Alice In Wonderland
Tim Burton is famous for his worlds. His ability to create magical and frightful places be they in complete fantasy or rooted somewhere more real is almost unrivalled. Beetlejuice, Batman, Edward Scissorhands and now Alice in Wonderland, all are full of larger than life or magical characters inhabiting worlds so uniquely their own but unmistakeably Burton-esque. He has a vision for every film he creates and with his trusted crew, including the almost ever present Johnny Depp and partner Helena Bonham Carter, he has tools he can trust to bring them to fruition. Almost.
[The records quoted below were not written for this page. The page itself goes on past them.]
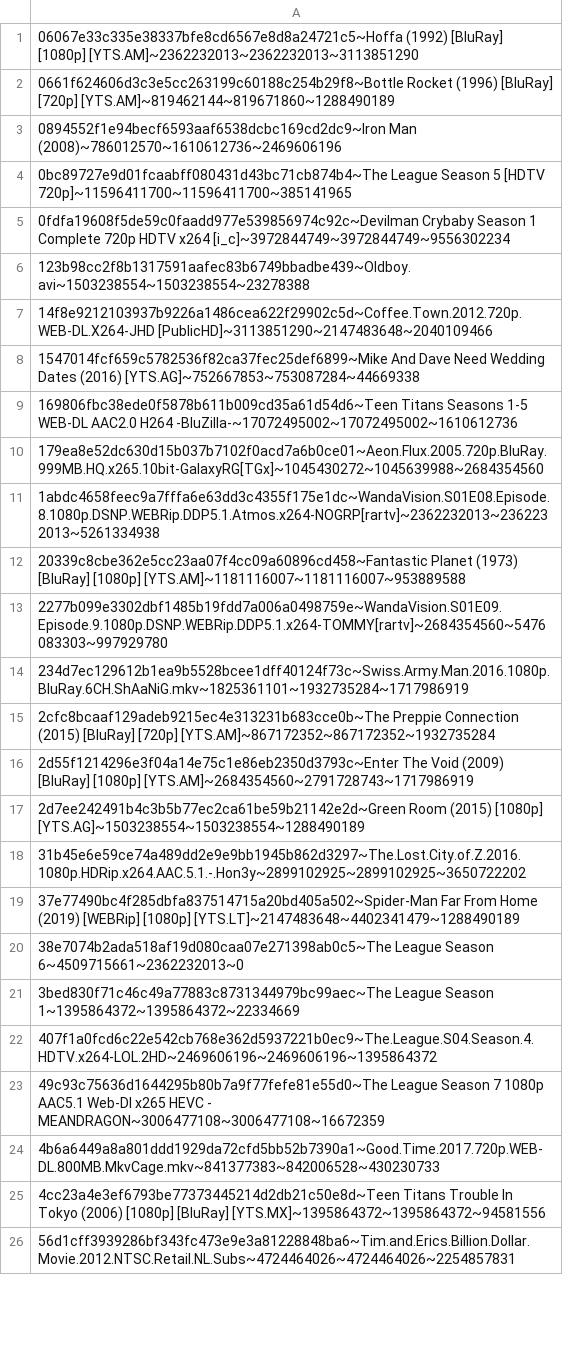
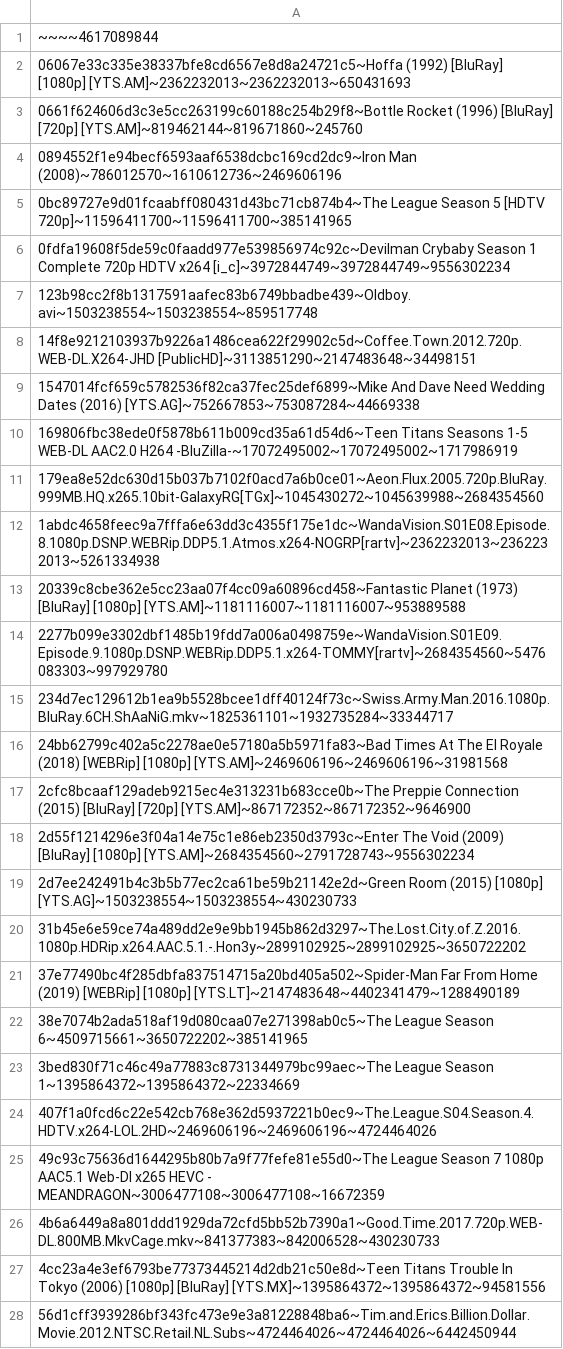
Before and after one commit to DJSiddharthVader/dotfiles, a TSV file: .config/deluge/stats.tsv, drawn as a sheet; only a part is shown; the diff covers the shown part only.

```diff
--- a/.config/deluge/stats.tsv
+++ b/.config/deluge/stats.tsv
@@ -1,3 +1,4 @@
-06067e33c335e38337bfe8cd6567e8d8a24721c5~Hoffa (1992) [BluRay] [1080p] [YTS.AM]~2362232013~2362232013~3113851290
-0661f624606d3c3e5cc263199c60188c254b29f8~Bottle Rocket (1996) [BluRay] [720p] [YTS.AM]~819462144~819671860~1288490189
+~~~~4617089844
+06067e33c335e38337bfe8cd6567e8d8a24721c5~Hoffa (1992) [BluRay] [1080p] [YTS.AM]~2362232013~2362232013~650431693
+0661f624606d3c3e5cc263199c60188c254b29f8~Bottle Rocket (1996) [BluRay] [720p] [YTS.AM]~819462144~819671860~245760
 0894552f1e94becf6593aaf6538dcbc169cd2dc9~Iron Man (2008)~786012570~1610612736~2469606196
@@ -5,6 +6,6 @@
 0fdfa19608f5de59c0faadd977e539856974c92c~Devilman Crybaby Season 1 Complete 720p HDTV x264 [i_c]~3972844749~3972844749~9556302234
-123b98cc2f8b1317591aafec83b6749bbadbe439~Oldboy.avi~1503238554~1503238554~23278388
-14f8e9212103937b9226a1486cea622f29902c5d~Coffee.Town.2012.720p.WEB-DL.X264-JHD [PublicHD]~3113851290~2147483648~2040109466
+123b98cc2f8b1317591aafec83b6749bbadbe439~Oldboy.avi~1503238554~1503238554~859517748
+14f8e9212103937b9226a1486cea622f29902c5d~Coffee.Town.2012.720p.WEB-DL.X264-JHD [PublicHD]~3113851290~2147483648~34498151
 1547014fcf659c5782536f82ca37fec25def6899~Mike And Dave Need Wedding Dates (2016) [YTS.AG]~752667853~753087284~44669338
-169806fbc38ede0f5878b611b009cd35a61d54d6~Teen Titans Seasons 1-5 WEB-DL AAC2.0 H264 -BluZilla-~17072495002~17072495002~1610612736
+169806fbc38ede0f5878b611b009cd35a61d54d6~Teen Titans Seasons 1-5 WEB-DL AAC2.0 H264 -BluZilla-~17072495002~17072495002~1717986919
 179ea8e52dc630d15b037b7102f0acd7a6b0ce01~Aeon.Flux.2005.720p.BluRay.999MB.HQ.x265.10bit-GalaxyRG[TGx]~1045430272~1045639988~2684354560
@@ -13,11 +14,12 @@
 2277b099e3302dbf1485b19fdd7a006a0498759e~WandaVision.S01E09.Episode.9.1080p.DSNP.WEBRip.DDP5.1.x264-TOMMY[rartv]~2684354560~5476083303~997929780
-234d7ec129612b1ea9b5528bcee1dff40124f73c~Swiss.Army.Man.2016.1080p.BluRay.6CH.ShAaNiG.mkv~1825361101~1932735284~1717986919
-2cfc8bcaaf129adeb9215ec4e313231b683cce0b~The Preppie Connection (2015) [BluRay] [720p] [YTS.AM]~867172352~867172352~1932735284
-2d55f1214296e3f04a14e75c1e86eb2350d3793c~Enter The Void (2009) [BluRay] [1080p] [YTS.AM]~2684354560~2791728743~1717986919
-2d7ee242491b4c3b5b77ec2ca61be59b21142e2d~Green Room (2015) [1080p] [YTS.AG]~1503238554~1503238554~1288490189
+234d7ec129612b1ea9b5528bcee1dff40124f73c~Swiss.Army.Man.2016.1080p.BluRay.6CH.ShAaNiG.mkv~1825361101~1932735284~33344717
+24bb62799c402a5c2278ae0e57180a5b5971fa83~Bad Times At The El Royale (2018) [WEBRip] [1080p] [YTS.AM]~2469606196~2469606196~31981568
+2cfc8bcaaf129adeb9215ec4e313231b683cce0b~The Preppie Connection (2015) [BluRay] [720p] [YTS.AM]~867172352~867172352~9646900
+2d55f1214296e3f04a14e75c1e86eb2350d3793c~Enter The Void (2009) [BluRay] [1080p] [YTS.AM]~2684354560~2791728743~9556302234
+2d7ee242491b4c3b5b77ec2ca61be59b21142e2d~Green Room (2015) [1080p] [YTS.AG]~1503238554~1503238554~430230733
 31b45e6e59ce74a489dd2e9e9bb1945b862d3297~The.Lost.City.of.Z.2016.1080p.HDRip.x264.AAC.5.1.-.Hon3y~2899102925~2899102925~3650722202
 37e77490bc4f285dbfa837514715a20bd405a502~Spider-Man Far From Home (2019) [WEBRip] [1080p] [YTS.LT]~2147483648~4402341479~1288490189
-38e7074b2ada518af19d080caa07e271398ab0c5~The League Season 6~4509715661~2362232013~0
+38e7074b2ada518af19d080caa07e271398ab0c5~The League Season 6~4509715661~3650722202~385141965
 3bed830f71c46c49a77883c8731344979bc99aec~The League Season 1~1395864372~1395864372~22334669
-407f1a0fcd6c22e542cb768e362d5937221b0ec9~The.League.S04.Season.4.HDTV.x264-LOL.2HD~2469606196~2469606196~1395864372
+407f1a0fcd6c22e542cb768e362d5937221b0ec9~The.League.S04.Season.4.HDTV.x264-LOL.2HD~2469606196~2469606196~4724464026
 49c93c75636d1644295b80b7a9f77fefe81e55d0~The League Season 7 1080p AAC5.1 Web-Dl x265 HEVC - MEANDRAGON~3006477108~3006477108~16672359
@@ -25,2 +27,2 @@
 4cc23a4e3ef6793be77373445214d2db21c50e8d~Teen Titans Trouble In Tokyo (2006) [1080p] [BluRay] [YTS.MX]~1395864372~1395864372~94581556
-56d1cff3939286bf343fc473e9e3a81228848ba6~Tim.and.Erics.Billion.Dollar.Movie.2012.NTSC.Retail.NL.Subs~4724464026~4724464026~2254857831
+56d1cff3939286bf343fc473e9e3a81228848ba6~Tim.and.Erics.Billion.Dollar.Movie.2012.NTSC.Retail.NL.Subs~4724464026~4724464026~6442450944
```
Also changed, not shown: 1 added row and 19 edited cells elsewhere in this file.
Far from a remake, this melded sequel follows on from the traditional story we all know picking up with Alice in her late teens. Older and wiser her conscious mind has forgotten about Wonderland but she is regularly haunted by dreams of floating cats and blue caterpillars. In quintessential old England Alice is attending a party, talking to her family and friends everyone seems to think her life is set for her. She’s young and beautiful, a lord wishes to marry her and she need never work or want for anything. There are just a few problems, her beau is a ginger man with dodgy bowls and she has grander plans for her life. Being proposed to in front of the entire party pushes her over the edge and she runs away for some air following a rather energetic rabbit to a hole she promptly falls into.
From here on out we are treated to the wonderful world of Wonderland as Alice works her way through the landscape meeting familiar characters as she goes, not quite remembering them herself. Believing everything to be a dream Alice boldly forges through the land in search of answers to who everyone around her is and why they think she is their saviour. What transpires from this is a fairly standard coming of age story where Alice finds herself just in time to save the day in an epic final battle with the Christopher Lee voiced Jaberwocky. On her way she meets various fun characters voiced by a veritable banquet of stars such as Stephen Fry, Alan Rickman, Barbra Winsor and Matt Lucas.
The people we can actually see are equally delightful in their respective roles. Helena Boham Carter plays the frightfully petulant but consistently funny Red Queen who rules Wonderland with a not so steady fist, her sister, and former ruler the White Queen is played almost spookily by Anne Hathaway and of course there is Burton favourite Johnny Depp as the Mad Hatter. This hatter is a part Scottish schizophrenic bundle of words who’s oversized eyes glow different colours as his mood flies wildly from one spectrum to the next. Heading an array of colourful well played characters Depp is again the cherry on Burton’s bizarre cake delivering a performance that is sharp and lively throughout.
In addition to this the world they inhabit is wonderfully realised. Both dark and light it is full of little Burton touches. The very land itself seems to breath and the screen is always pack with interest. The CGI is lovingly mastered to help compliment the performers both physically and in their land of whimsical madness. I personally didn’t think the 3D aspect was the strongest point here, only really excelling during some flying teacup moments but non the less never looks out of place.
The thing that does let the film down however is the story. It’s a little bland and lacking in the imagine shown elsewhere. Tim Burton’s darkly witty aesthetic and Lewis Carrolls madcap storytelling should be an ideal combination but they are never allowed to gel here. The film, scripted by the same Disney writer who brought them the Lion King, hasn’t made as good use of her source text as she did in the latter leaving the film to sparkle in from of the eyes but not inside the ears. Gone is Carrolls literary nonsense style replaced with consistent and comfortable narrative in a very standard framework. It leaves the film a little too conventional and I felt in parts that Burton’s imagination was held back. Maybe with a narrative more true to its source Burton could have pushed a few of his idea’s a little further and delivered a truly unruly Wonderland indeed.
All this however doesn’t detract from what is ultimately an enjoyable if slightly light film. With wonderful visuals and excellent performances bringing the characters to life you can’t help but smile at most of what goes on throughout the film. Newcomer Mia Wasikowska is very strong as Alice and updates our older heroine nicely while sharing the screen with such big hitters as Depp and Carter. So whist we go down the rabbit hole for another adventure, it seems that as we grow up, things really aren’t quite as fun as they used to be.